 In this case, the respondent and several other similarly situate public transport operators challenged the validity of Section 3-A, Section 3-C, Section 4-A, and Section 5-A along with Schedule-III under Section 3-A introduced vide the HPMVT (Amendment) Act, 1999 to be held ultra vires the Constitution of India and further the notifications were quashed and set aside. The High Court upheld the validity of all the Sections except Section 3A(3) under challenge as not offending either Part III or any other provision of the Constitution of India. With respect to Section 3A(3), it was held that in substance it imposes a penalty and as such could not be treated as regulatory or compensatory tax and was, therefore, beyond the legislative competence of the State Legislature. The High Court had also quashed the notifications issued by the State for the levy of the taxes under Section 3A(3) holding that lumpsum taxes could not be levied on general assessment and had to be levied as per actual default. Thus, the top Court set aside the impugned judgment and order of the High Court.

While hearing this case, three main questions were addressed by the Supreme Court including whether the levy of special road tax under sub-section (3) is manifestly unjust or glaringly unconstitutional, levy of special road tax is regulatory or compensatory in nature and is there any repugnancy with the provisions in the Central enactment. The observations made by the Supreme Court illustrated that in the absence of any principles having been laid down by the Parliament, no fault could be found in the law enacted by the Legislature of the State of Himachal Pradesh. Also, stated that “There is nothing on record to indict the offending provision as being manifestly unjust or glaringly unconstitutional.”

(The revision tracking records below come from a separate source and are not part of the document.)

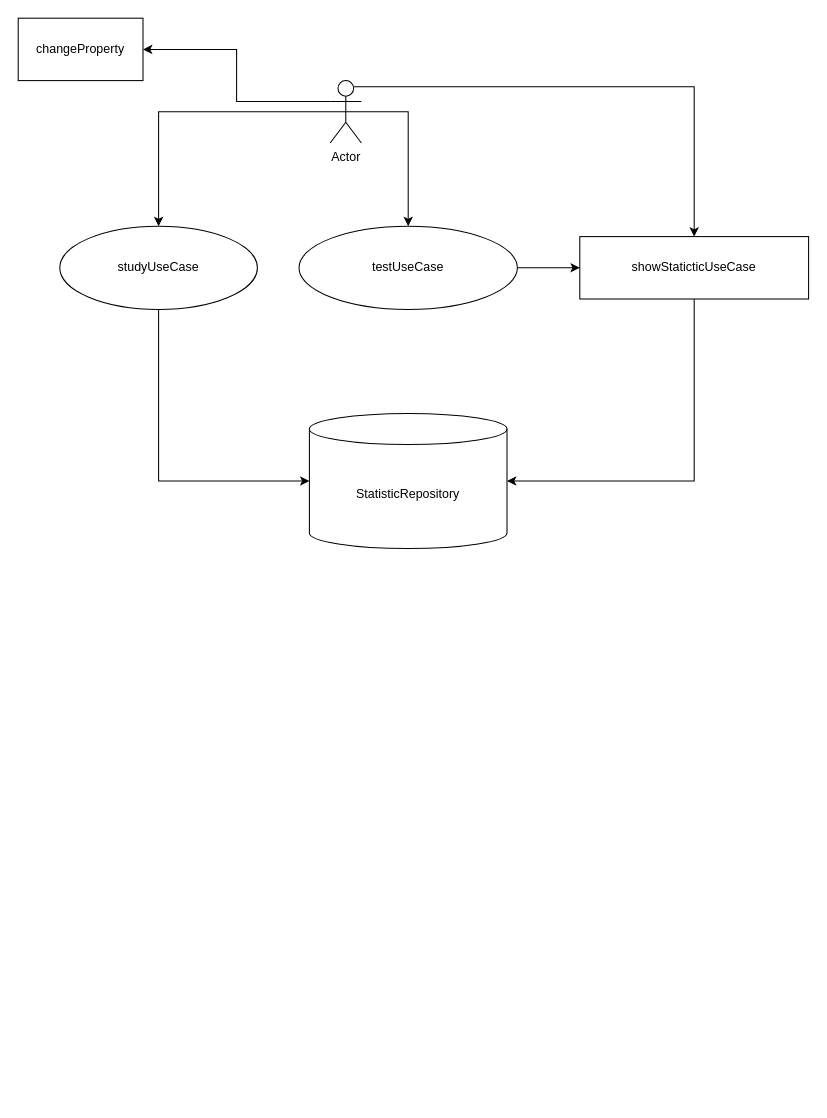
Earlier version of the draw.io diagram diagram/MultiplicationTable.drawio (korney-by/MultiplicationTable). Source tidied: cells renumbered, new cells numbered last; positions are measured from the earlier drawing's top-left corner, leaving out a move shared by most shapes. Both pictures are drawn from the tidied source at 104%, with x=0, y=0 at pixel (18, 18).
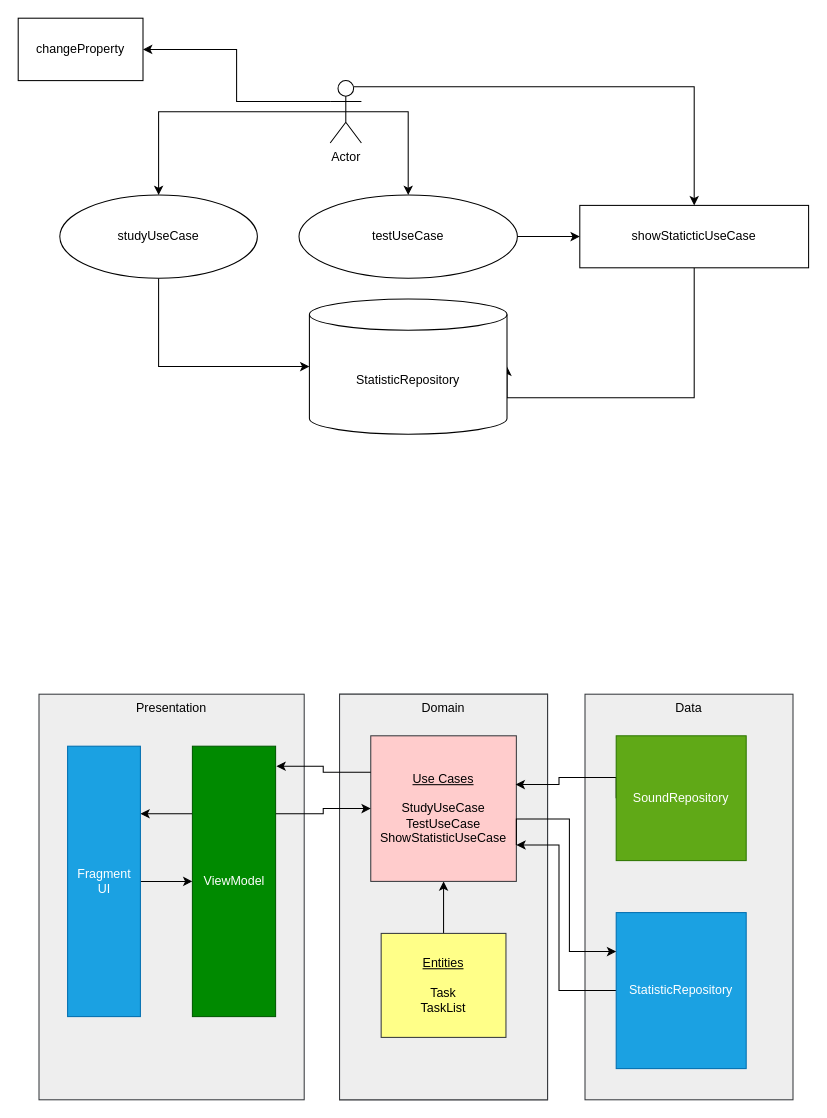
The same page after the edit.

Change to the diagram source:
```diff
@@
+    <mxCell id="15" value="Presentation" style="rounded=0;whiteSpace=wrap;html=1;verticalAlign=top;fillColor=#eeeeee;strokeColor=#36393d;" parent="1" vertex="1">
+      <mxGeometry x="20" y="650" width="255" height="390" as="geometry" />
+    </mxCell>
@@
     <mxCell id="7" value="studyUseCase" style="ellipse;whiteSpace=wrap;html=1;" parent="1" vertex="1">
-      <mxGeometry x="40" y="200" width="190" height="80" as="geometry" />
+      <mxGeometry x="40" y="170" width="190" height="80" as="geometry" />
     </mxCell>
     <mxCell id="8" value="testUseCase" style="ellipse;whiteSpace=wrap;html=1;" parent="1" vertex="1">
-      <mxGeometry x="270" y="200" width="210" height="80" as="geometry" />
+      <mxGeometry x="270" y="170" width="210" height="80" as="geometry" />
     </mxCell>
     <mxCell id="9" style="edgeStyle=orthogonalEdgeStyle;rounded=0;jettySize=auto;html=1;exitX=0.5;exitY=1;exitDx=0;exitDy=0;entryX=1;entryY=0.5;entryDx=0;entryDy=0;entryPerimeter=0;" parent="1" edge="1" source="10" target="13">
       <mxGeometry relative="1" as="geometry">
         <Array as="points">
-          <mxPoint x="650" y="445" />
+          <mxPoint x="650" y="365" />
         </Array>
       </mxGeometry>
     </mxCell>
     <mxCell id="10" value="&lt;span&gt;showStaticticUseCase&lt;br&gt;&lt;/span&gt;" style="rounded=0;whiteSpace=wrap;html=1;" parent="1" vertex="1">
-      <mxGeometry x="540" y="210" width="220" height="60" as="geometry" />
+      <mxGeometry x="540" y="180" width="220" height="60" as="geometry" />
     </mxCell>
@@
     <mxCell id="13" value="StatisticRepository" style="shape=cylinder3;whiteSpace=wrap;html=1;boundedLbl=1;backgroundOutline=1;size=15;" parent="1" vertex="1">
-      <mxGeometry x="280" y="380" width="190" height="130" as="geometry" />
+      <mxGeometry x="280" y="270" width="190" height="130" as="geometry" />
     </mxCell>
@@
+    <mxCell id="16" style="group;fillColor=#ffcccc;strokeColor=#36393d;" parent="1" vertex="1">
+      <mxGeometry x="309" y="650" width="200" height="390" as="geometry" />
+    </mxCell>
+    <mxCell id="17" value="Domain" style="rounded=0;whiteSpace=wrap;html=1;verticalAlign=top;fillColor=#eeeeee;strokeColor=#36393d;" parent="16" vertex="1">
+      <mxGeometry width="200" height="390" as="geometry" />
+    </mxCell>
+    <mxCell id="18" style="edgeStyle=orthogonalEdgeStyle;rounded=0;jettySize=auto;html=1;exitX=0.5;exitY=0;exitDx=0;exitDy=0;entryX=0.5;entryY=1;entryDx=0;entryDy=0;" parent="16" edge="1" source="19" target="20">
+      <mxGeometry relative="1" as="geometry" />
+    </mxCell>
+    <mxCell id="19" value="&lt;u&gt;Entities&lt;/u&gt;&lt;br&gt;&lt;br&gt;Task&lt;br&gt;TaskList" style="rounded=0;whiteSpace=wrap;html=1;fillColor=#ffff88;strokeColor=#36393d;" parent="16" vertex="1">
+      <mxGeometry x="40" y="230" width="120" height="100" as="geometry" />
+    </mxCell>
+    <mxCell id="20" value="&lt;u&gt;Use Cases&lt;br&gt;&lt;/u&gt;&lt;br&gt;&lt;span&gt;StudyUseCase&lt;/span&gt;&lt;br&gt;&lt;span&gt;TestUseCase&lt;/span&gt;&lt;br&gt;&lt;span&gt;ShowStatisticUseCase&lt;/span&gt;" style="rounded=0;whiteSpace=wrap;html=1;fillColor=#ffcccc;strokeColor=#36393d;" parent="16" vertex="1">
+      <mxGeometry x="30" y="40" width="140" height="140" as="geometry" />
+    </mxCell>
+    <mxCell id="21" style="edgeStyle=orthogonalEdgeStyle;rounded=0;jettySize=auto;html=1;exitX=1;exitY=0.25;exitDx=0;exitDy=0;entryX=0;entryY=0.5;entryDx=0;entryDy=0;" parent="1" edge="1" source="23" target="20">
+      <mxGeometry relative="1" as="geometry" />
+    </mxCell>
+    <mxCell id="22" style="edgeStyle=orthogonalEdgeStyle;rounded=0;jettySize=auto;html=1;exitX=0;exitY=0.25;exitDx=0;exitDy=0;entryX=1;entryY=0.25;entryDx=0;entryDy=0;" parent="1" edge="1" source="23" target="25">
+      <mxGeometry relative="1" as="geometry" />
+    </mxCell>
+    <mxCell id="23" value="ViewModel" style="rounded=0;whiteSpace=wrap;html=1;fillColor=#008a00;fontColor=#ffffff;strokeColor=#005700;" parent="1" vertex="1">
+      <mxGeometry x="167.5" y="700" width="80" height="260" as="geometry" />
+    </mxCell>
+    <mxCell id="24" style="edgeStyle=orthogonalEdgeStyle;rounded=0;jettySize=auto;html=1;exitX=1;exitY=0.5;exitDx=0;exitDy=0;entryX=0;entryY=0.5;entryDx=0;entryDy=0;" parent="1" edge="1" source="25" target="23">
+      <mxGeometry relative="1" as="geometry" />
+    </mxCell>
+    <mxCell id="25" value="Fragment&lt;br&gt;UI" style="rounded=0;whiteSpace=wrap;html=1;fillColor=#1ba1e2;fontColor=#ffffff;strokeColor=#006EAF;" parent="1" vertex="1">
+      <mxGeometry x="47.5" y="700" width="70" height="260" as="geometry" />
+    </mxCell>
+    <mxCell id="26" value="Data" style="rounded=0;whiteSpace=wrap;html=1;fillColor=#eeeeee;strokeColor=#36393d;verticalAlign=top;" parent="1" vertex="1">
+      <mxGeometry x="545" y="650" width="200" height="390" as="geometry" />
+    </mxCell>
+    <mxCell id="27" style="edgeStyle=orthogonalEdgeStyle;rounded=0;jettySize=auto;html=1;exitX=0;exitY=0.5;exitDx=0;exitDy=0;entryX=0.995;entryY=0.335;entryDx=0;entryDy=0;entryPerimeter=0;" parent="1" edge="1" source="28" target="20">
+      <mxGeometry relative="1" as="geometry">
+        <Array as="points">
+          <mxPoint x="575" y="730" />
+          <mxPoint x="520" y="730" />
+          <mxPoint x="520" y="737" />
+        </Array>
+      </mxGeometry>
+    </mxCell>
+    <mxCell id="28" value="SoundRepository" style="rounded=0;whiteSpace=wrap;html=1;fillColor=#60a917;fontColor=#ffffff;strokeColor=#2D7600;" parent="1" vertex="1">
+      <mxGeometry x="575" y="690" width="125" height="120" as="geometry" />
+    </mxCell>
+    <mxCell id="29" style="edgeStyle=orthogonalEdgeStyle;rounded=0;jettySize=auto;html=1;exitX=0;exitY=0.5;exitDx=0;exitDy=0;entryX=1;entryY=0.75;entryDx=0;entryDy=0;" parent="1" edge="1" source="30" target="20">
+      <mxGeometry relative="1" as="geometry">
+        <Array as="points">
+          <mxPoint x="520" y="935" />
+          <mxPoint x="520" y="795" />
+        </Array>
+      </mxGeometry>
+    </mxCell>
+    <mxCell id="30" value="StatisticRepository" style="rounded=0;whiteSpace=wrap;html=1;fillColor=#1ba1e2;fontColor=#ffffff;strokeColor=#006EAF;" parent="1" vertex="1">
+      <mxGeometry x="575" y="860" width="125" height="150" as="geometry" />
+    </mxCell>
+    <mxCell id="31" style="edgeStyle=orthogonalEdgeStyle;rounded=0;jettySize=auto;html=1;exitX=0;exitY=0.25;exitDx=0;exitDy=0;entryX=1.01;entryY=0.074;entryDx=0;entryDy=0;entryPerimeter=0;" parent="1" edge="1" source="20" target="23">
+      <mxGeometry relative="1" as="geometry" />
+    </mxCell>
+    <mxCell id="32" style="edgeStyle=orthogonalEdgeStyle;rounded=0;jettySize=auto;html=1;exitX=1;exitY=0.75;exitDx=0;exitDy=0;entryX=0;entryY=0.25;entryDx=0;entryDy=0;" parent="1" edge="1" source="20" target="30">
+      <mxGeometry relative="1" as="geometry">
+        <Array as="points">
+          <mxPoint x="479" y="770" />
+          <mxPoint x="530" y="770" />
+          <mxPoint x="530" y="898" />
+        </Array>
+      </mxGeometry>
+    </mxCell>
```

Moreover, the top Court determined that such additional special road tax could be termed as regulatory in nature so as to regulate other statutory provisions being implemented and strictly followed. In addition, the State Legislatures had the power to levy taxes not only under Entries 56 and 57 of list II but also to lay down the principles under Entry 35 of List III. Therefore, no repugnancy of any kind could be alleged or pleaded, or proved in the absence of there being any central law laying down principles of levy of tax.